Boris Johnson’s poor Brexit deal avoids a worse outcome. The British prime minister on Thursday struck a last-gasp agreement to leave the European Union, hours before the start of a crucial summit of European leaders. Winning parliamentary approval for the economically costly plan will be hard. At least the chaotic exit that Johnson had threatened is off the table for now.
Boris Johnson’s allies hailed the agreement as a triumph of high-stakes negotiation. The reality is far less rosy. True, the deal reopens the 2018 withdrawal agreement the EU struck with former Prime Minister Theresa May, and removes the “backstop” that could have kept the UK tied to European customs rules. EU leaders had repeatedly ruled out either change.
To achieve this, however, the UK had to make far-reaching concessions. Northern Ireland will effectively remain in Britain’s single market for goods and farm products. To avoid introducing a hard border with Ireland, Britain will also police the EU customs union at Northern Ireland’s ports and airports. Johnson had previously insisted such moves would not be necessary.
Yet compromises necessary to win over EU negotiators – and, crucially, the Irish prime minister – also make it harder for Johnson to secure approval at home.
The Democratic Unionist Party which repeatedly voted against May’s Brexit plan said on Thursday it could not support the new deal. That means the prime minister will need support from factions of the opposition Labour Party to get it through parliament.
Yet other aspects of Johnson’s revised deal are hard for his political opponents to swallow. The agreement waters down a previous British pledge to not undercut EU labour market rules and environmental standards.
This will complicate future trade negotiations, limiting the UK’s access to EU markets and increasing the economic costs of Brexit.

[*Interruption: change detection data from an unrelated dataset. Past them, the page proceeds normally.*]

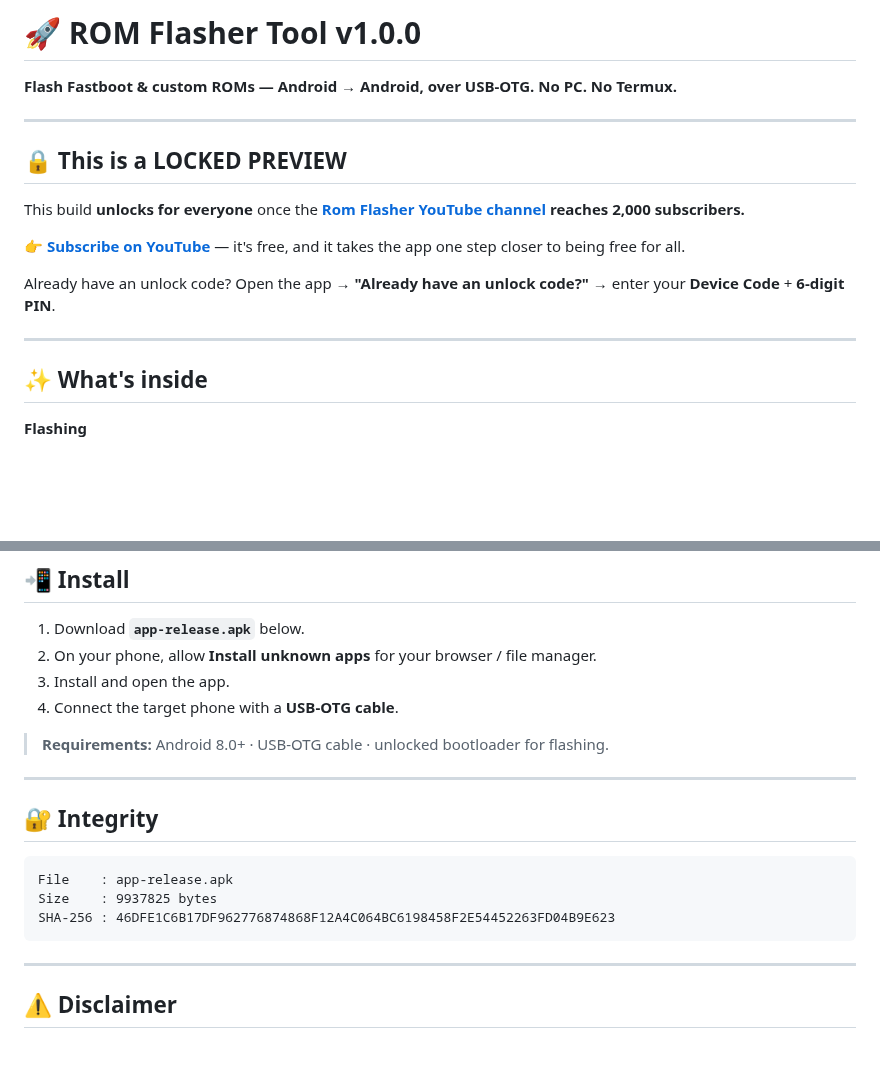
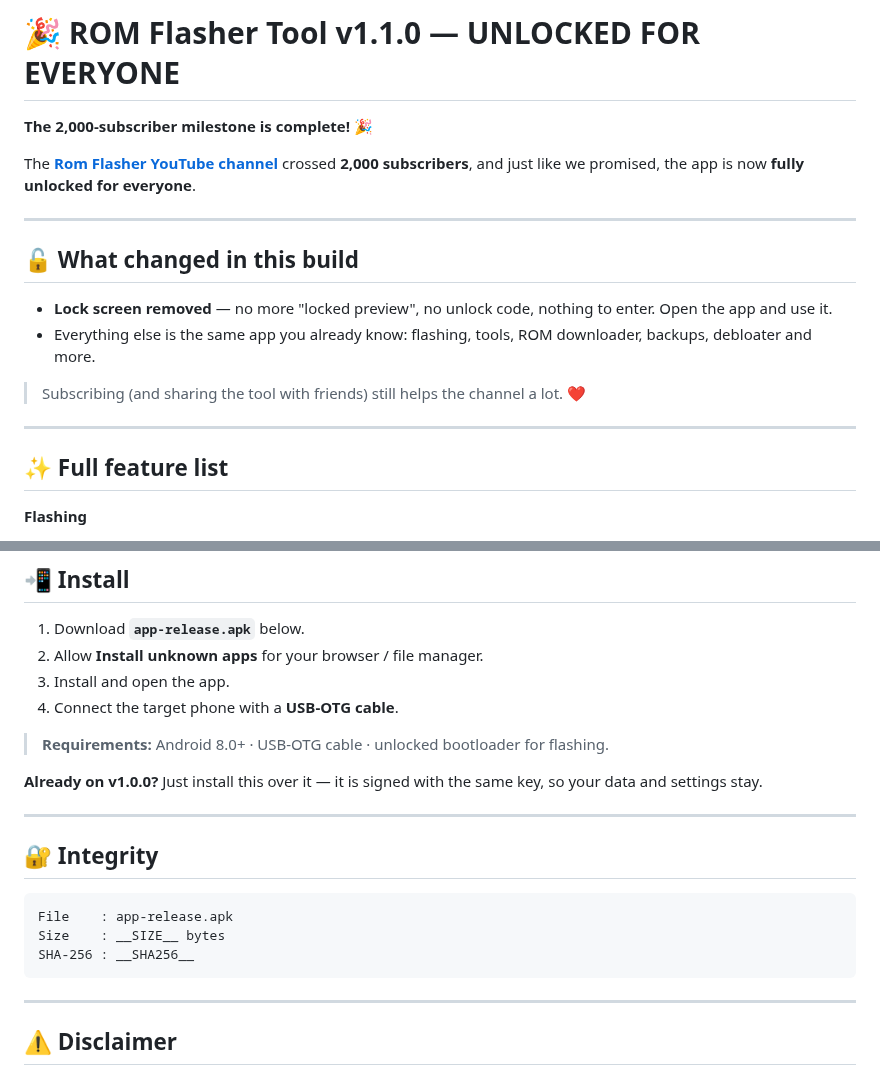
Before and after one commit to romflasher3419-spec/rom-flasher-tool, a Markdown page: RELEASE_NOTES.md, 2 parts joined by grey strips. Rendered like a GitHub page; blank space fills up the shorter version.

````diff
--- a/RELEASE_NOTES.md
+++ b/RELEASE_NOTES.md
@@ -1,20 +1,21 @@
-# 🚀 ROM Flasher Tool v1.0.0
+# 🎉 ROM Flasher Tool v1.1.0 — UNLOCKED FOR EVERYONE
 
-**Flash Fastboot & custom ROMs — Android → Android, over USB-OTG. No PC. No Termux.**
+**The 2,000-subscriber milestone is complete!** 🎉
+
+The **[Rom Flasher YouTube channel](https://www.youtube.com/@Rom_Flasher)** crossed **2,000 subscribers**, and just like we promised, the app is now **fully unlocked for everyone**.
 
 ---
 
-## 🔒 This is a LOCKED PREVIEW
+## 🔓 What changed in this build
 
-This build **unlocks for everyone** once the **[Rom Flasher YouTube channel](https://www.youtube.com/@Rom_Flasher) reaches 2,000 subscribers.**
+- **Lock screen removed** — no more "locked preview", no unlock code, nothing to enter. Open the app and use it.
+- Everything else is the same app you already know: flashing, tools, ROM downloader, backups, debloater and more.
 
-👉 **[Subscribe on YouTube](https://www.youtube.com/@Rom_Flasher)** — it's free, and it takes the app one step closer to being free for all.
-
-Already have an unlock code? Open the app → **"Already have an unlock code?"** → enter your **Device Code** + **6-digit PIN**.
+> Subscribing (and sharing the tool with friends) still helps the channel a lot. ❤️
 
 ---
 
-## ✨ What's inside
+## ✨ Full feature list
 
 **Flashing**
 - Flash Fastboot ROMs (`.bat` / `.sh` flash-script parsing)
@@ -46,11 +47,13 @@ Already have an unlock code? Open the app → **"Already have an unlock code?"**
 ## 📲 Install
 
 1. Download **`app-release.apk`** below.
-2. On your phone, allow **Install unknown apps** for your browser / file manager.
+2. Allow **Install unknown apps** for your browser / file manager.
 3. Install and open the app.
 4. Connect the target phone with a **USB-OTG cable**.
 
 > **Requirements:** Android 8.0+ · USB-OTG cable · unlocked bootloader for flashing.
+
+**Already on v1.0.0?** Just install this over it — it is signed with the same key, so your data and settings stay.
 
 ---
 
@@ -58,8 +61,8 @@ Already have an unlock code? Open the app → **"Already have an unlock code?"**
 
 ```
 File    : app-release.apk
-Size    : 9937825 bytes
-SHA-256 : 46DFE1C6B17DF962776874868F12A4C064BC6198458F2E54452263FD04B9E623
+Size    : __SIZE__ bytes
+SHA-256 : __SHA256__
 ```
 
 ---
````
Also changed, not shown: README.md (+5 -5 lines), docs/screenshots/screenshot-2.jpg.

The UK in a Changing Europe, a think tank, estimates that in this scenario, UK gross domestic product per head after a decade would be 2.5% lower compared with staying in the bloc.
If Britain’s parliament rejects the deal on Saturday, Johnson is legally required to seek another Brexit extension – which EU countries will almost certainly grant. The prime minister will then probably push for an election in an attempt to secure a majority.
Another option would be for parliament to accept the compromise, subject to it winning popular support in a referendum. The likelihood of Britain leaving the EU by the end of October remains slim. At least the damaging “no-deal” Brexit that Johnson has spent much of his short premiership threatening to impose has faded into the background.